EXERCISE AIM:
Where the word "justify" occurs in a line of the listing below, copy that line.

----

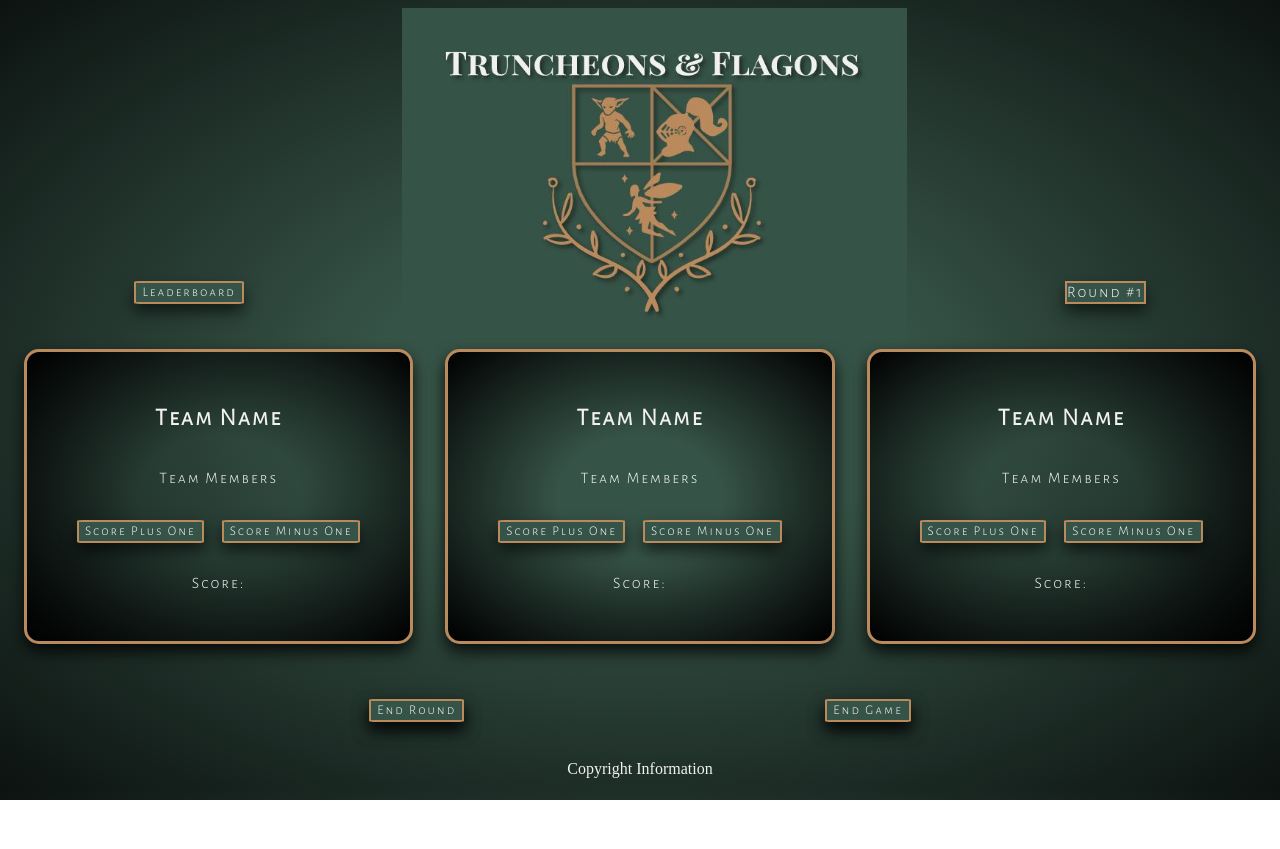
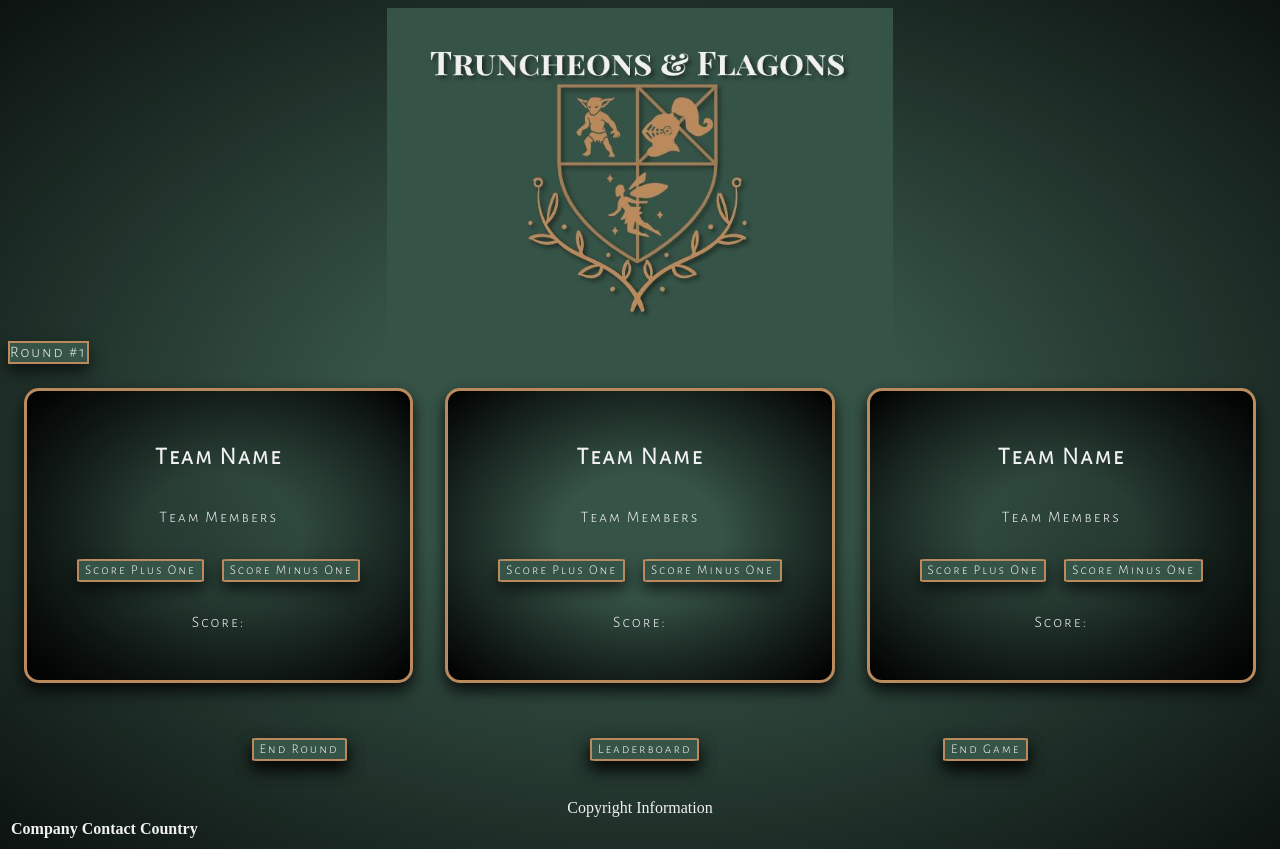
Before and after one commit to KyleSimmonsC44/truncheons, a plain HTML site: page start.html in a window 1280 px wide. Before the commit the page ends 800 px from the top, so only its background shows below. Drawn offline with Linux system fonts and the light colour scheme; a web font is replaced by a local one.

Commit message:
updated layout

```diff
--- a/start.html
+++ b/start.html
@@ -9,16 +9,12 @@
     <body>
         <main class="mainContainer">
                 <div class="topContainer">
-                        <div class="leaderboardButton">
-                                <a href="">
-                                <button class="leaderboard">Leaderboard</button>
-                                </a>
-                        </div>
                                 <img class="logoActive" src="./images/TruncheonsLogo.JPG" alt="Truncheons and Flagons Logo">
+                </div>
+                <div class="betweenTop">
                         <div class="roundNumberContainer">
                                 <p class="roundNumber">Round #1</p>
                         </div>
-
                 </div>
                 <div class="middleContainer">
                         <div class="teamOne">
@@ -53,12 +49,23 @@
                         <div class="endGameButton">
                                 <button>End Round</button>
                         </div>
+                        <div class="leaderboardButton">
+                                <button class="leaderboard">Leaderboard</button>
+                        </div>
                         <div class="endRoundButton">
                                 <a href="index.html">
                                         <button>End Game</button>
                                 </a>
                         </div>
                 </div>
+                <div class="hiddenLeaderboard">
+                        <table class="">
+                                <tr>
+                                  <th>Company</th>
+                                  <th>Contact</th>
+                                  <th>Country</th>
+                                </tr>
+                </div>
                 <footer class="copyright">Copyright Information</footer>
         </main>
     </body>
--- a/styles/main.css
+++ b/styles/main.css
@@ -26,18 +26,14 @@ body{
 
 .topContainer{
 	display: flex;
-	justify-content: space-between;
+	justify-content: center;
 	margin-left: 10%;
 	margin-right: 10%;
 }
 
-.leaderboardButton{
-	margin-top: 27%;
-}
 
-.roundNumberContainer{
-	margin-top: 27%;
-}
+
+
 
 .roundNumber{
 	border: 2px solid #BA895C;
@@ -55,7 +51,7 @@ body{
 	display: flex;
 }
 
-.endGameButton, .endRoundButton{
+.endGameButton, .endRoundButton, .leaderboardButton{
 	margin-top: 1.7%;
 	box-shadow: 0px 8px 16px 0px rgba(0,0,0,0.6);
 }
@@ -134,3 +130,7 @@ p{
 	from {opacity:0%;}
 	to {opacity:100%;}
   }
+
+.betweenTop{
+	display: flex;
+}
```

----

RESPONSE:
-	justify-content: space-between;
+	justify-content: center;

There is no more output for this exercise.